(Activity)
Give the count of lines in the entries below that contain the string "real", and only that count.

(Information)
+ + + + + + +

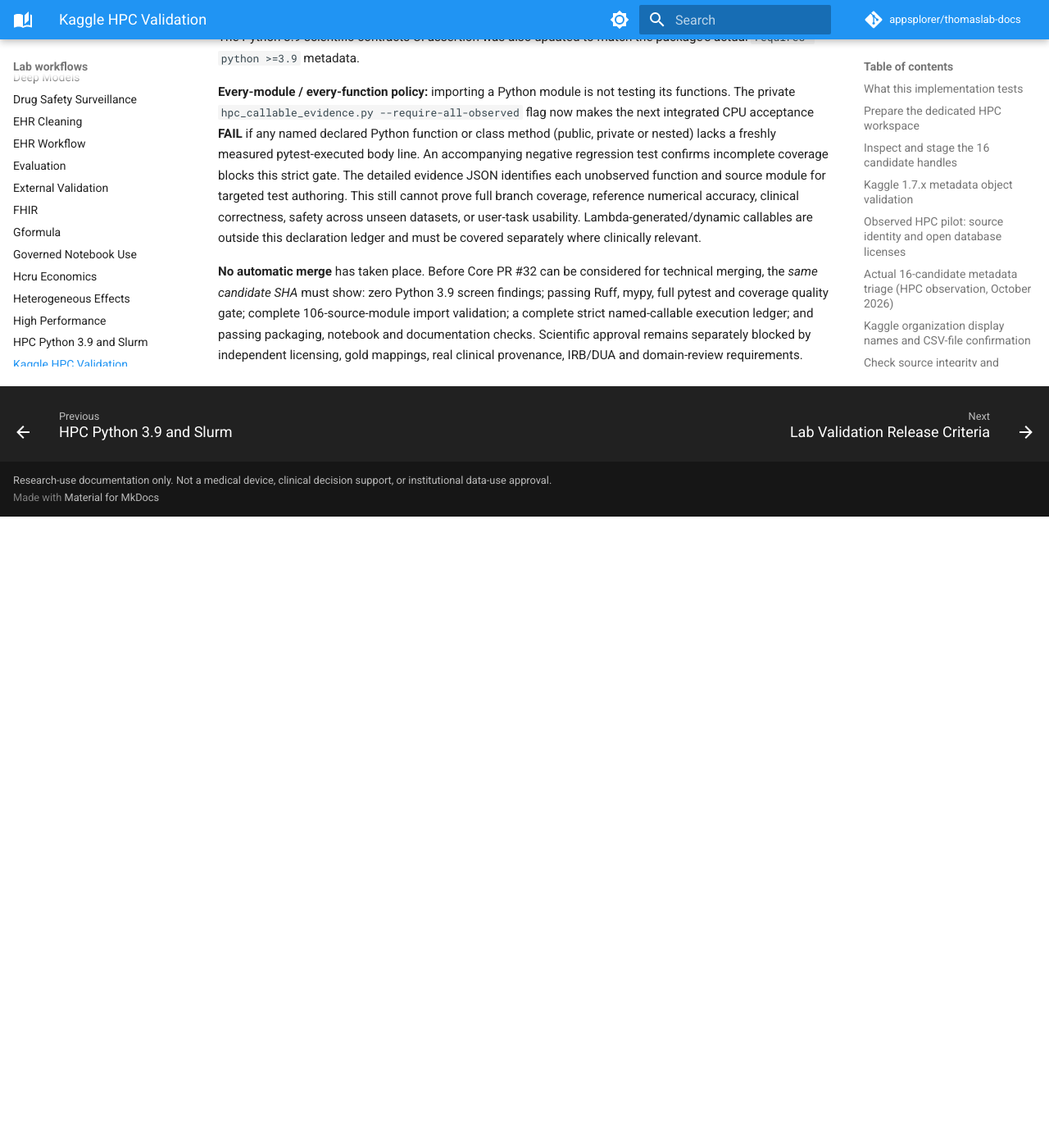
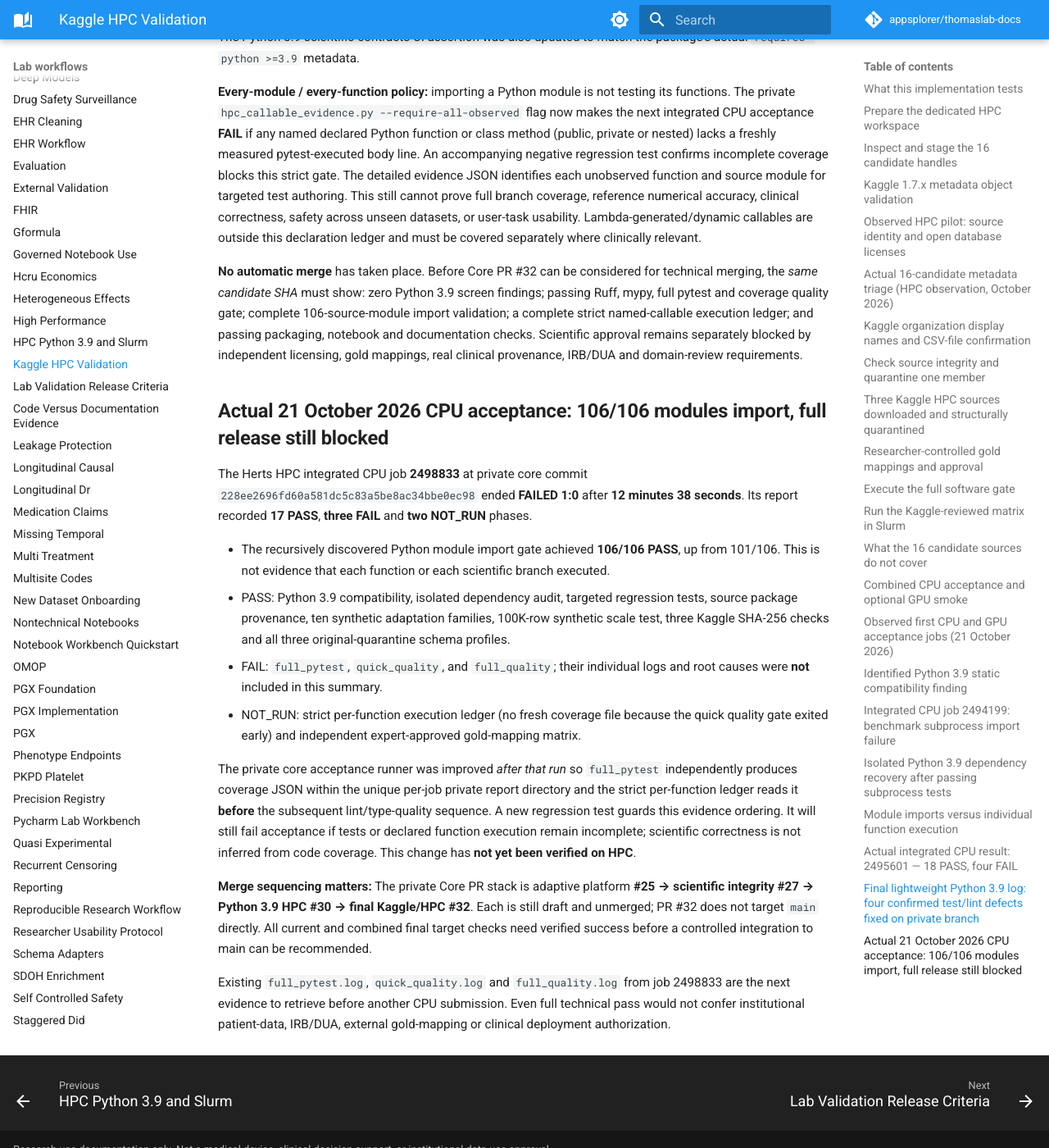
Before and after one commit to appsplorer/thomaslab-docs, an MkDocs documentation site: the page built from docs/guides/kaggle-hpc-acceptance.md, in a window 1280 px wide and 1400 px high, scrolled down 16159 px. Shown: the whole window at 82% size. Built offline with MkDocs 1.6.1 and Material for MkDocs 9.7.7, drawn with Linux system fonts in a browser that asks for light colours; comment, search, counter and statistics services are not loaded; before the commit the page ends 16789 px from its top, so only the background shows below that.

Commit message:
docs: real UH job 2498833 results and independent function coverage report

```diff
--- a/docs/guides/kaggle-hpc-acceptance.md
+++ b/docs/guides/kaggle-hpc-acceptance.md
@@ -473,3 +473,19 @@
 **Every-module / every-function policy:** importing a Python module is not testing its functions. The private `hpc_callable_evidence.py --require-all-observed` flag now makes the next integrated CPU acceptance **FAIL** if any named declared Python function or class method (public, private or nested) lacks a freshly measured pytest-executed body line. An accompanying negative regression test confirms incomplete coverage blocks this strict gate. The detailed evidence JSON identifies each unobserved function and source module for targeted test authoring. This still cannot prove full branch coverage, reference numerical accuracy, clinical correctness, safety across unseen datasets, or user-task usability. Lambda-generated/dynamic callables are outside this declaration ledger and must be covered separately where clinically relevant.
 
 **No automatic merge** has taken place. Before Core PR #32 can be considered for technical merging, the *same candidate SHA* must show: zero Python 3.9 screen findings; passing Ruff, mypy, full pytest and coverage quality gate; complete 106-source-module import validation; a complete strict named-callable execution ledger; and passing packaging, notebook and documentation checks. Scientific approval remains separately blocked by independent licensing, gold mappings, real clinical provenance, IRB/DUA and domain-review requirements.
+
+
+## Actual 21 October 2026 CPU acceptance: 106/106 modules import, full release still blocked
+
+The Herts HPC integrated CPU job **2498833** at private core commit `228ee2696fd60a581dc5c83a5be8ac34bbe0ec98` ended **FAILED 1:0** after **12 minutes 38 seconds**. Its report recorded **17 PASS**, **three FAIL** and **two NOT_RUN** phases.
+
+- The recursively discovered Python module import gate achieved **106/106 PASS**, up from 101/106. This is not evidence that each function or each scientific branch executed.
+- PASS: Python 3.9 compatibility, isolated dependency audit, targeted regression tests, source package provenance, ten synthetic adaptation families, 100K-row synthetic scale test, three Kaggle SHA-256 checks and all three original-quarantine schema profiles.
+- FAIL: `full_pytest`, `quick_quality`, and `full_quality`; their individual logs and root causes were **not** included in this summary.
+- NOT_RUN: strict per-function execution ledger (no fresh coverage file because the quick quality gate exited early) and independent expert-approved gold-mapping matrix.
+
+The private core acceptance runner was improved *after that run* so `full_pytest` independently produces coverage JSON within the unique per-job private report directory and the strict per-function ledger reads it **before** the subsequent lint/type-quality sequence. A new regression test guards this evidence ordering. It will still fail acceptance if tests or declared function execution remain incomplete; scientific correctness is not inferred from code coverage. This change has **not yet been verified on HPC**.
+
+**Merge sequencing matters:** The private Core PR stack is adaptive platform **#25 → scientific integrity #27 → Python 3.9 HPC #30 → final Kaggle/HPC #32**. Each is still draft and unmerged; PR #32 does not target `main` directly. All current and combined final target checks need verified success before a controlled integration to main can be recommended.
+
+Existing `full_pytest.log`, `quick_quality.log` and `full_quality.log` from job 2498833 are the next evidence to retrieve before another CPU submission. Even full technical pass would not confer institutional patient-data, IRB/DUA, external gold-mapping or clinical deployment authorization.
```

+ + + + + + +

(Result of the exercise)
2